Which of the lines in the listing that follows hold "class"? Pull each one out.

SUPPLIED MATERIAL:
——
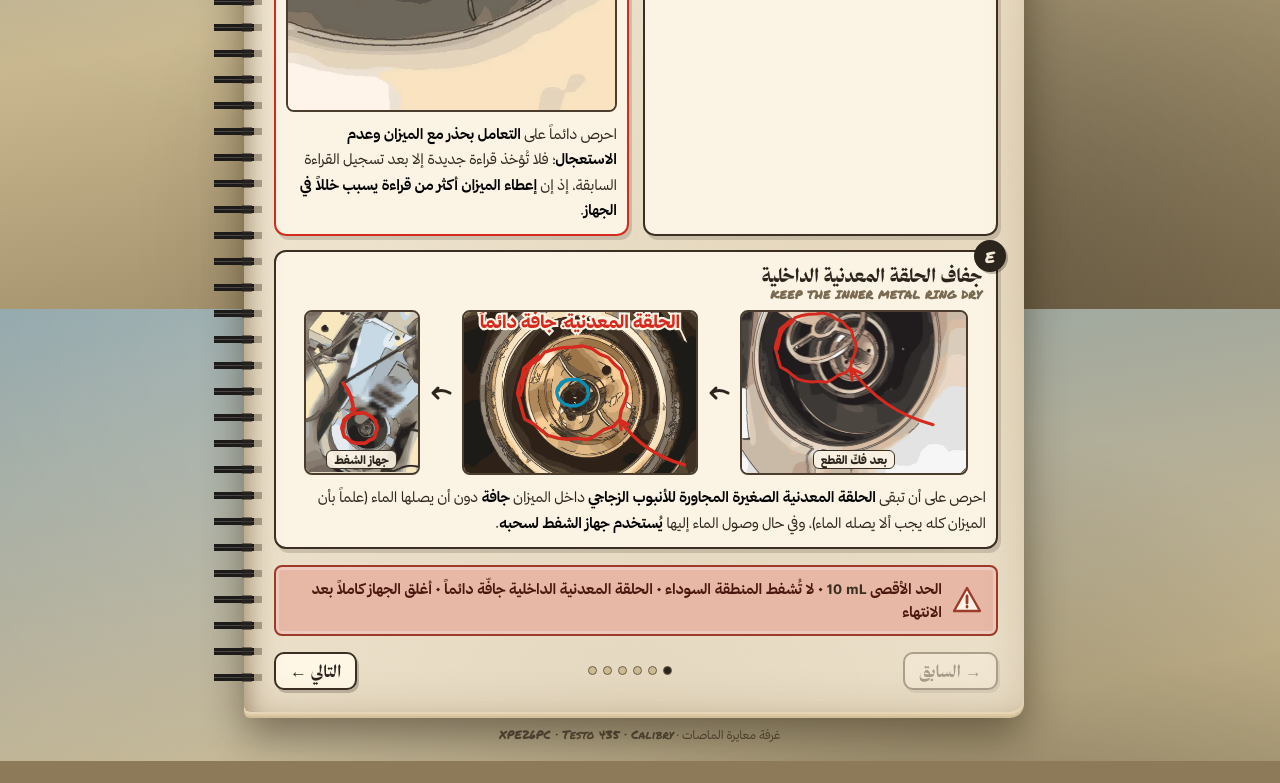
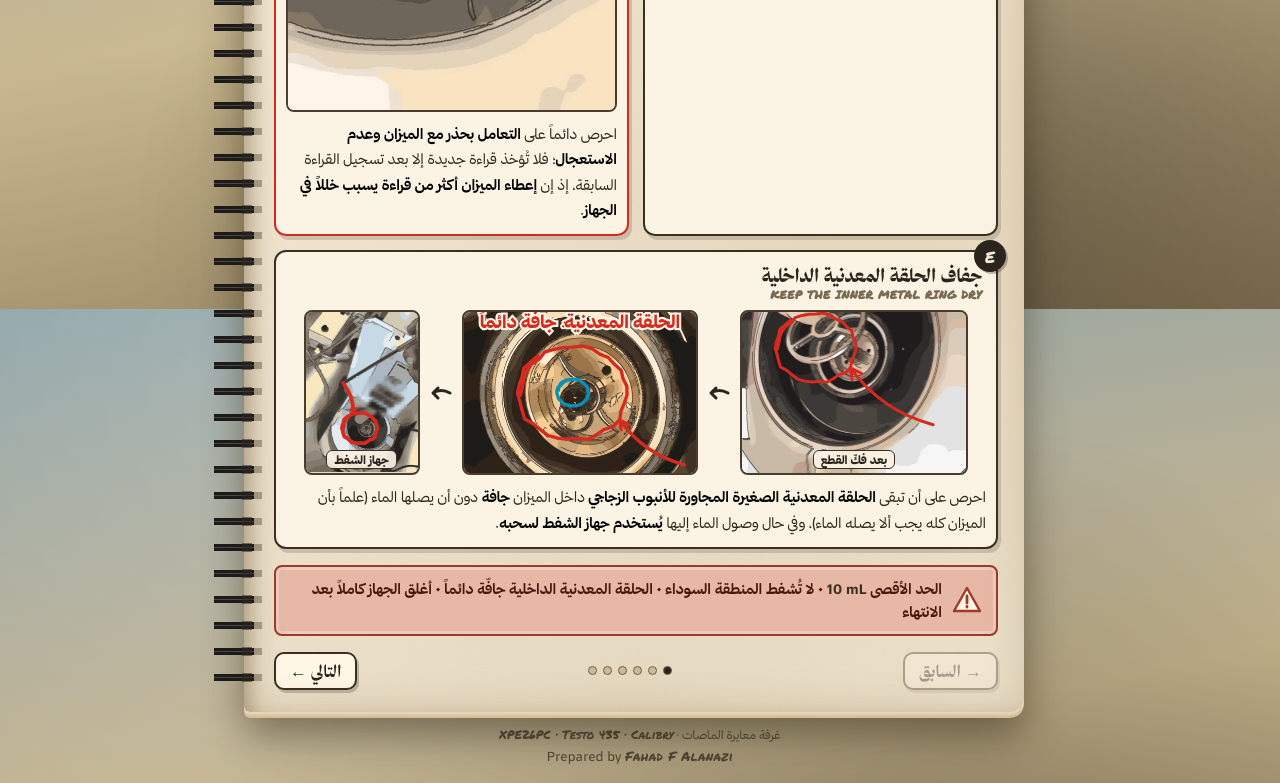
Before and after one commit to FahadFF1/cal, a plain HTML site: page index.html in a window 1280 px wide. Shown: the part 1291-2074 px from the top of the page. Before the commit the page ends 2052 px from the top, so only its background shows below. Drawn offline with Linux system fonts and the light colour scheme.

Commit message:
Add prepared-by credit
Co-Authored-By: Claude Opus 5.5 <noreply@anthropic.com>
Claude-Session: https://claude.ai/code/session_01NqXJURzYw6HcZowasypQgZ

```diff
--- a/index.html
+++ b/index.html
@@ -142,6 +142,7 @@ bdi.en{font-family:'Thmanyah Sans',sans-serif;font-weight:700;font-size:.95em;co
 .nav button:disabled{opacity:.35;cursor:default}
 .dots{display:flex;gap:6px}.dots i{width:9px;height:9px;border-radius:50%;background:#cdbb95;border:1.5px solid #6e5e45}.dots i.on{background:#2b241c}
 .brand{text-align:center;color:#3e3324;font-size:12px;margin-top:14px;opacity:.85}
+.brand .by{display:inline-block;margin-top:4px;font-size:13px;letter-spacing:.3px}
 .brand b{font-family:'Permanent Marker';font-weight:400;direction:ltr;display:inline-block}
 
 /* checklist */
@@ -190,7 +191,7 @@ bdi.en{font-family:'Thmanyah Sans',sans-serif;font-weight:700;font-size:.95em;co
     <nav class="tabs" id="tabs"></nav>
     <main class="page" id="page"><div class="holes"></div><div id="content"></div></main>
   </div>
-  <div class="brand">غرفة معايرة الماصات · <b>XPE26PC · Testo 435 · Calibry</b></div>
+  <div class="brand">غرفة معايرة الماصات · <b>XPE26PC · Testo 435 · Calibry</b><br><span class="by" dir="ltr">Prepared by <b>Fahad F Alanazi</b></span></div>
 </div>
 <div class="zoom" id="zoom"><div class="zb" id="zb"></div></div>
 
```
——
RESPONSE TO THIS TASK:
     <nav class="tabs" id="tabs"></nav>
     <main class="page" id="page"><div class="holes"></div><div id="content"></div></main>
-  <div class="brand">غرفة معايرة الماصات · <b>XPE26PC · Testo 435 · Calibry</b></div>
+  <div class="brand">غرفة معايرة الماصات · <b>XPE26PC · Testo 435 · Calibry</b><br><span class="by" dir="ltr">Prepared by <b>Fahad F Alanazi</b></span></div>
 <div class="zoom" id="zoom"><div class="zb" id="zb"></div></div>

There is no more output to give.